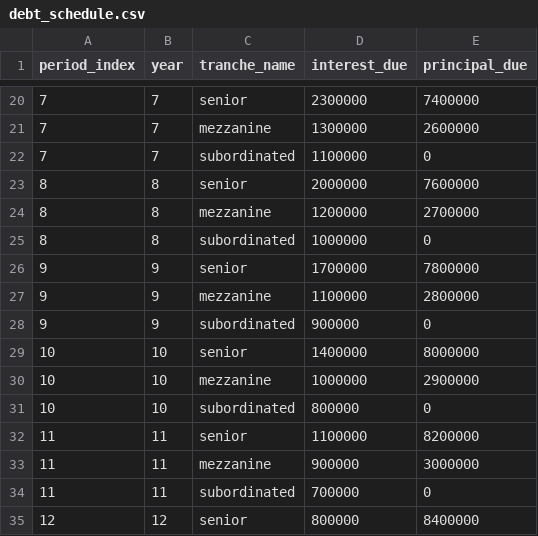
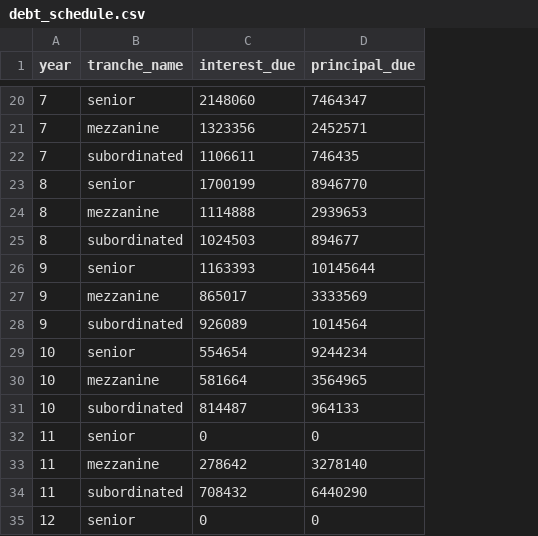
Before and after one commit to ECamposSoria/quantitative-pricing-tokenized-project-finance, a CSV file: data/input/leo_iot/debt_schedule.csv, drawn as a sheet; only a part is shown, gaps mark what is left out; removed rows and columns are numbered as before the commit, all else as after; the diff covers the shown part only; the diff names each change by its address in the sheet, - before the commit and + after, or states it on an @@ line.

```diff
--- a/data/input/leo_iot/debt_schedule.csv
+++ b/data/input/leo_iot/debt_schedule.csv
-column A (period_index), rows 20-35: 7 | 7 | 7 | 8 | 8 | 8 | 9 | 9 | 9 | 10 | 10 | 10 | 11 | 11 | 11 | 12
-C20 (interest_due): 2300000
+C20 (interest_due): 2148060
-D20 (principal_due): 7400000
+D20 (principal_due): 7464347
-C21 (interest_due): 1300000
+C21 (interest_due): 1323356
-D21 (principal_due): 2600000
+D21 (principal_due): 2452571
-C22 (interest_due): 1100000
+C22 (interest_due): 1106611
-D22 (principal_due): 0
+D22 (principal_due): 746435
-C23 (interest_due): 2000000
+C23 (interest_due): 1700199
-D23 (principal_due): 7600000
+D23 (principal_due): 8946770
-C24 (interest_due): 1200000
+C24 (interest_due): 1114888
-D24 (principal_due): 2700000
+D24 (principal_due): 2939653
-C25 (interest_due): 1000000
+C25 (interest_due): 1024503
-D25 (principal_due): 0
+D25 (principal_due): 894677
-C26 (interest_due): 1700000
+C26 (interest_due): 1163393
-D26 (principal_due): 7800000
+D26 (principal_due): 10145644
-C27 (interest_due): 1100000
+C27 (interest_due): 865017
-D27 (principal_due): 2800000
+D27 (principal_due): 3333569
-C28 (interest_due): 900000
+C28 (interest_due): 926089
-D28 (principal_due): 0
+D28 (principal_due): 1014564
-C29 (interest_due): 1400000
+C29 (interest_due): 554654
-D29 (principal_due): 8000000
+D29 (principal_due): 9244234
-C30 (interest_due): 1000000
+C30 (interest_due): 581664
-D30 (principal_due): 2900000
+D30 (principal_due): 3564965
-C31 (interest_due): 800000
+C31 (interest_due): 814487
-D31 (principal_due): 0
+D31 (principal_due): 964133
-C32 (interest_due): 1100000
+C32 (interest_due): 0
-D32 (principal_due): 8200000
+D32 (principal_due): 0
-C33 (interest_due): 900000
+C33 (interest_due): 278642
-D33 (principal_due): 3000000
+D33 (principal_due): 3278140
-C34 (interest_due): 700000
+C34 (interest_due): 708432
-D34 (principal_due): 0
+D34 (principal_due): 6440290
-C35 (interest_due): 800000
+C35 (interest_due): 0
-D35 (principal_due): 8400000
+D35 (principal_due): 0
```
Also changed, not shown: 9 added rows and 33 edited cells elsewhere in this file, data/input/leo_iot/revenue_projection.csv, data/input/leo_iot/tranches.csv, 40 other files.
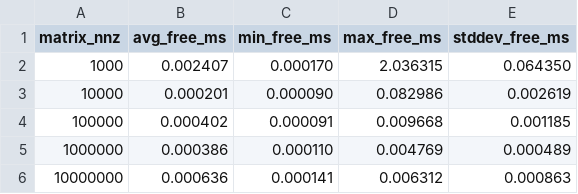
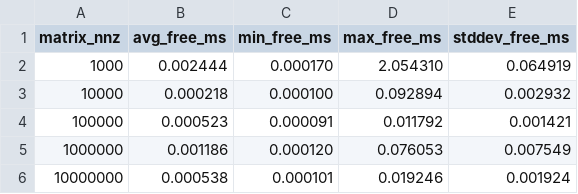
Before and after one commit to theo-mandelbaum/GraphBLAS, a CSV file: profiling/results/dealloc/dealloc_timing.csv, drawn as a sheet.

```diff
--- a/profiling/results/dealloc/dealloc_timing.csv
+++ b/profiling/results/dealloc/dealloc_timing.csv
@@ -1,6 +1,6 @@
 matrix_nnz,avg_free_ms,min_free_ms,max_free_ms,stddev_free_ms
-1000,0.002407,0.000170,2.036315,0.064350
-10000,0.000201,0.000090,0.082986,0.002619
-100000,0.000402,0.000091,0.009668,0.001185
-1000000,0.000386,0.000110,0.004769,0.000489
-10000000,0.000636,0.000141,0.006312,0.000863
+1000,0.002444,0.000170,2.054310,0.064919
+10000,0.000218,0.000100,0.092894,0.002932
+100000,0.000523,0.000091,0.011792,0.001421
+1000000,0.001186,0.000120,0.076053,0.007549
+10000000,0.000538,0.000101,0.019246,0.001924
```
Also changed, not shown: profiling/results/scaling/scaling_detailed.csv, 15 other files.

- _TASK DESCRIPTION_
Pictures are to be left out. Everything else in the records must be written out exactly.

- _TASK SOLUTION_
Before and after one commit to ECamposSoria/quantitative-pricing-tokenized-project-finance, a CSV file: data/input/leo_iot/debt_schedule.csv, drawn as a sheet; only a part is shown, gaps mark what is left out; removed rows and columns are numbered as before the commit, all else as after; the diff covers the shown part only; the diff names each change by its address in the sheet, - before the commit and + after, or states it on an @@ line.

```diff
--- a/data/input/leo_iot/debt_schedule.csv
+++ b/data/input/leo_iot/debt_schedule.csv
-column A (period_index), rows 20-35: 7 | 7 | 7 | 8 | 8 | 8 | 9 | 9 | 9 | 10 | 10 | 10 | 11 | 11 | 11 | 12
-C20 (interest_due): 2300000
+C20 (interest_due): 2148060
-D20 (principal_due): 7400000
+D20 (principal_due): 7464347
-C21 (interest_due): 1300000
+C21 (interest_due): 1323356
-D21 (principal_due): 2600000
+D21 (principal_due): 2452571
-C22 (interest_due): 1100000
+C22 (interest_due): 1106611
-D22 (principal_due): 0
+D22 (principal_due): 746435
-C23 (interest_due): 2000000
+C23 (interest_due): 1700199
-D23 (principal_due): 7600000
+D23 (principal_due): 8946770
-C24 (interest_due): 1200000
+C24 (interest_due): 1114888
-D24 (principal_due): 2700000
+D24 (principal_due): 2939653
-C25 (interest_due): 1000000
+C25 (interest_due): 1024503
-D25 (principal_due): 0
+D25 (principal_due): 894677
-C26 (interest_due): 1700000
+C26 (interest_due): 1163393
-D26 (principal_due): 7800000
+D26 (principal_due): 10145644
-C27 (interest_due): 1100000
+C27 (interest_due): 865017
-D27 (principal_due): 2800000
+D27 (principal_due): 3333569
-C28 (interest_due): 900000
+C28 (interest_due): 926089
-D28 (principal_due): 0
+D28 (principal_due): 1014564
-C29 (interest_due): 1400000
+C29 (interest_due): 554654
-D29 (principal_due): 8000000
+D29 (principal_due): 9244234
-C30 (interest_due): 1000000
+C30 (interest_due): 581664
-D30 (principal_due): 2900000
+D30 (principal_due): 3564965
-C31 (interest_due): 800000
+C31 (interest_due): 814487
-D31 (principal_due): 0
+D31 (principal_due): 964133
-C32 (interest_due): 1100000
+C32 (interest_due): 0
-D32 (principal_due): 8200000
+D32 (principal_due): 0
-C33 (interest_due): 900000
+C33 (interest_due): 278642
-D33 (principal_due): 3000000
+D33 (principal_due): 3278140
-C34 (interest_due): 700000
+C34 (interest_due): 708432
-D34 (principal_due): 0
+D34 (principal_due): 6440290
-C35 (interest_due): 800000
+C35 (interest_due): 0
-D35 (principal_due): 8400000
+D35 (principal_due): 0
```
Also changed, not shown: 9 added rows and 33 edited cells elsewhere in this file, data/input/leo_iot/revenue_projection.csv, data/input/leo_iot/tranches.csv, 40 other files.
Before and after one commit to theo-mandelbaum/GraphBLAS, a CSV file: profiling/results/dealloc/dealloc_timing.csv, drawn as a sheet.

```diff
--- a/profiling/results/dealloc/dealloc_timing.csv
+++ b/profiling/results/dealloc/dealloc_timing.csv
@@ -1,6 +1,6 @@
 matrix_nnz,avg_free_ms,min_free_ms,max_free_ms,stddev_free_ms
-1000,0.002407,0.000170,2.036315,0.064350
-10000,0.000201,0.000090,0.082986,0.002619
-100000,0.000402,0.000091,0.009668,0.001185
-1000000,0.000386,0.000110,0.004769,0.000489
-10000000,0.000636,0.000141,0.006312,0.000863
+1000,0.002444,0.000170,2.054310,0.064919
+10000,0.000218,0.000100,0.092894,0.002932
+100000,0.000523,0.000091,0.011792,0.001421
+1000000,0.001186,0.000120,0.076053,0.007549
+10000000,0.000538,0.000101,0.019246,0.001924
```
Also changed, not shown: profiling/results/scaling/scaling_detailed.csv, 15 other files.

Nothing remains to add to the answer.